Kohonen Self-Organizing Maps (or just Self-Organizing Maps, or SOM for short) is a type of artificial neural network that is trained using unsupervised learning to produce a two-dimensional discretized representation of the input space of the training samples, called a map.

These maps are useful for classification and visualizing low-dimensional views of high-dimensional data, akin to multidimensional scaling. The model was first described as an artificial neural network by the Finnish professor Teuvo Kohonen, and is sometimes called a Kohonen Map.

See wikipedia: Self-organizing map

The SOM may be described as a nonlinear, ordered, smooth mapping of high-dimensional input data onto the elements of a regular, low-dimensional array. In its basic form it produces a similarity graph of input data.

The SOM converts the nonlinear statistical relationships between high-dimensional data into simple geometric relationship of their image points on a regular two-dimensional grid of nodes. The SOM maps can be used for classification and visualizing of high-dimensional data.

1.2. Learning Algorithm

Unlike many other types of neural nets, the SOM doesn't need a target output to be specified. Instead, where the node weights match the input vector, that area of the lattice is selectively optimized to more closely resemble the data for the class the input vector is a member of.

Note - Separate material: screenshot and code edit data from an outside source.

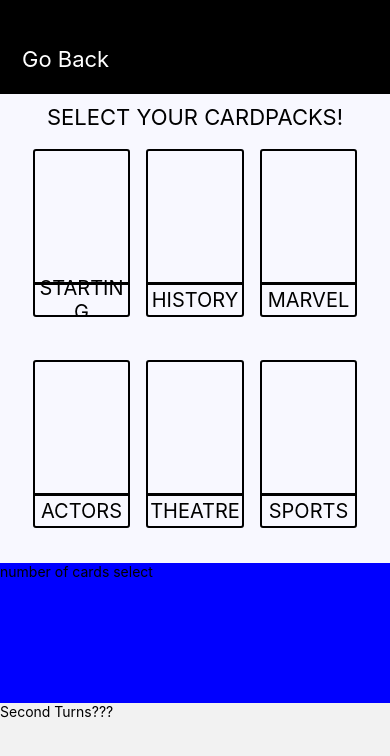
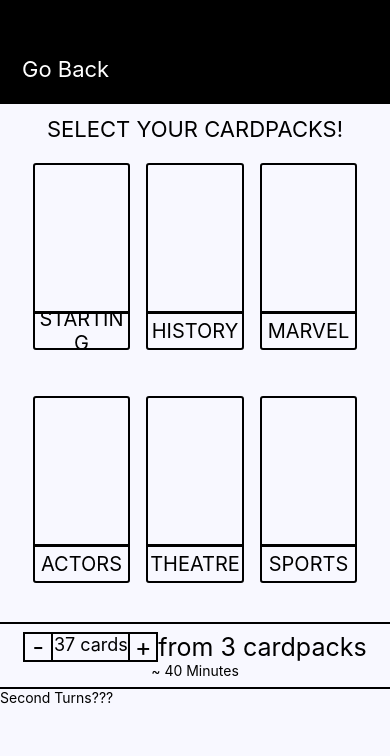
Before and after one commit to jdietrich11/AllusionsRN, a React Native app: screen /cardSelect in a window 390 px wide. Shown: the top 756 px of the page. Built offline with nearby package versions, Linux system fonts and the light colour scheme.

Commit message:
on cardpackselctionpage basic styling for cardcounter

```diff
--- a/src/pages/card-select/card-select.js
+++ b/src/pages/card-select/card-select.js
@@ -1,4 +1,4 @@
-import { View, Text, StyleSheet, Pressable, Image } from "react-native";
+import { View, Text, StyleSheet, Pressable, Image, Button } from "react-native";
 
 import styles from "./card-select.styles";
 
@@ -35,7 +35,25 @@ function CardSelect({ navigation }) {
         </View>
       </View>
       <View style={styles.gameLengthContainer}>
-        <Text>number of cards select</Text>
+        <View style={styles.cardCounterContainer}>
+          <View style={styles.cardCounter}>
+            <Pressable style={styles.cardAdjustmentCounter}>
+              <Text style={styles.cardCounterText}>-</Text>
+            </Pressable>
+            <View style={styles.cardCountBox}>
+              <Text style={styles.cardCount}>{"37 cards"}</Text>
+            </View>
+            <Pressable style={styles.cardAdjustmentCounter}>
+              <Text style={styles.cardCounterText}>+</Text>
+            </Pressable>
+          </View>
+          <View style={styles.cardpackCounter}>
+            <Text style={styles.cardCounterText}>{"from 3 cardpacks"}</Text>
+          </View>
+        </View>
+        <View style={styles.playtimeContainer}>
+          <Text>{"~ 40 Minutes"}</Text>
+        </View>
       </View>
       <View style={styles.secondsPerTurnContainer}>
         <Text>Second Turns???</Text>
--- a/src/pages/card-select/card-select.styles.js
+++ b/src/pages/card-select/card-select.styles.js
@@ -3,6 +3,7 @@ import { StyleSheet } from "react-native";
 const styles = StyleSheet.create({
   container: {
     flex: 1,
+    backgroundColor: "#f8f8ff",
   },
   containerHeader: {
     flex: 1,
@@ -16,7 +17,6 @@ const styles = StyleSheet.create({
   },
   cardPickerContainer: {
     flex: 5,
-    backgroundColor: "#f8f8ff",
   },
   cardpackPickerTitleContainer: {
     justifyContent: "center",
@@ -55,8 +55,37 @@ const styles = StyleSheet.create({
     fontSize: 20,
   },
   gameLengthContainer: {
-    flex: 1.5,
-    backgroundColor: "blue",
+    borderTopWidth: 2,
+    borderBottomWidth: 2,
+    padding: 8,
+    alignItems: "center",
+  },
+  cardCounterContainer: {
+    flexDirection: "row",
+  },
+  cardCounter: {
+    flexDirection: "row",
+  },
+  cardCounterText: {
+    fontSize: 25,
+  },
+  cardAdjustmentCounter: {
+    borderWidth: 2,
+    height: 30,
+    width: 30,
+    alignItems: "center",
+    justifyContent: "center",
+  },
+  cardCountBox: {
+    borderTopWidth: 2,
+    borderBottomWidth: 2,
+    textAlign: "center",
+  },
+  cardCount: {
+    height: 25,
+    width: 75,
+    fontSize: 18,
+    textAlign: "center",
   },
   secondsPerTurnContainer: {
     flex: 1.5,
```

Training

From an initial distribution of random weights, and over many iterations, the SOM eventually settles into a map of stable zones. Each zone is effectively a feature classifier, so you can think of the graphical output as a type of feature map of the input space.

Training occurs in several steps and over many iterations:

  1. Each node's weights are initialized with random values.
  2. A vector is chosen randomly from the set of training data.
  3. Every node is examined to calculate which one's weights are most like the input vector. The winning node is commonly known as the Best Matching Unit (BMU).
  4. The radius of the neighborhood of the BMU is calculated. Initially, this value is set to the radius of the lattice, but diminish each time step.
  5. For any nodes found inside the radius of BMU, the node's weights are adjusted to make them more like the input vector. The closer a node to the BMU, the more its weights get alerted.
  6. Repeat step 2 for N iterations.

Below we will consider a number of examples of how to construct and run Kohonen Self-Organizing Maps. The code is implemented in Java language. But, as before, we will use Python scripting to make the SOM examples shorter. The Kohonen SOM examples will be based on the Java class jhpro.nnet.KohonenFeatureMap. We should acknowledge the work of Jochen Fröhlich who has create a first version of this Java class.

Kohonen SOM in 2D

Now we will consider a Kohonen Self-Organizing Map in 2D space. In this example we generate random numbers in X-Y space and then apply the Kohonen Self-Organizing Map algorithm with 4x4 neurons. Then we perform learning and update the plot every 50 iterations, until the area is equal to 0.01.

Note that we shod weights as lines. Therefore, to make a visually appealing plot, we sort the weight array to draw lines. You can remove the line option and then the sort() function will not be needed.

The resulting answer is shown below. Note that this image shows the final result after the learning stop.

DMelt example: Kohonen Feature Map in 2D (SOM)

Kohonen SOM in 3D

Now we will consider a Kohonen Self-Organizing Maps network in 3D space. This Python example is very similar to the 2D case. Only now we show the resulting weights as red dots in the 3D space:


The result of the above example is shown below:

DMelt example: Kohonen Feature Map in 3D (SOM)

Self-Organizing Maps in Python

Another example of the Python coding is a Self-Organizing Maps implemented in a self-contained Python code:

Look at the online examples ("Tools"-"Online examples"): Artificial Intelligence/neural net/neural_net_som.py Open it and run by pressing [F8].

More information on this topic is in DMelt books